Revision comparison data
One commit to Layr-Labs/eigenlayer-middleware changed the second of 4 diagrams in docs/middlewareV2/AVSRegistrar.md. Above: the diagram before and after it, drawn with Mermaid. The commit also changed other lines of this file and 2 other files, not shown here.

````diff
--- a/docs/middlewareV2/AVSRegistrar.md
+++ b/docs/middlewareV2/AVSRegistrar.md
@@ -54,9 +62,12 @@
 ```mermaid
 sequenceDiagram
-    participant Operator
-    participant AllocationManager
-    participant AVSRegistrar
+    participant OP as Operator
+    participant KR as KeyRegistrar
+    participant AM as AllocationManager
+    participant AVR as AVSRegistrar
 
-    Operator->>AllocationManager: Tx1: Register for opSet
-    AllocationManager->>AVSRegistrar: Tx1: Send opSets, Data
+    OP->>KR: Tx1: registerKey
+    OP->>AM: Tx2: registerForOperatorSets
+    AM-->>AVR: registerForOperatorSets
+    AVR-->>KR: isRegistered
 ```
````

--

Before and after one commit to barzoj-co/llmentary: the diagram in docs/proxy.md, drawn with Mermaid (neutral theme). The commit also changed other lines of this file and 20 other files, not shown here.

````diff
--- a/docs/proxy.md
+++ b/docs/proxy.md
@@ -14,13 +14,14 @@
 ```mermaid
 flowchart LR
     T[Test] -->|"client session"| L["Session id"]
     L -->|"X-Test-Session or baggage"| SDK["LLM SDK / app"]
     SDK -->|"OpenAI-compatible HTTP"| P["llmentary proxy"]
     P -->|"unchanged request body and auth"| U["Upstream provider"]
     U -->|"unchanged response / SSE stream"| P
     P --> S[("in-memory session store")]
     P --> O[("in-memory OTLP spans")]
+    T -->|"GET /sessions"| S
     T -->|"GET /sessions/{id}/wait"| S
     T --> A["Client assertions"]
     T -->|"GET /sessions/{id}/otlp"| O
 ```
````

**What you need to do**
Extract every line above containing the word "participant".

**Solution to the exercise**
-    participant Operator
-    participant AllocationManager
-    participant AVSRegistrar
+    participant OP as Operator
+    participant KR as KeyRegistrar
+    participant AM as AllocationManager
+    participant AVR as AVSRegistrar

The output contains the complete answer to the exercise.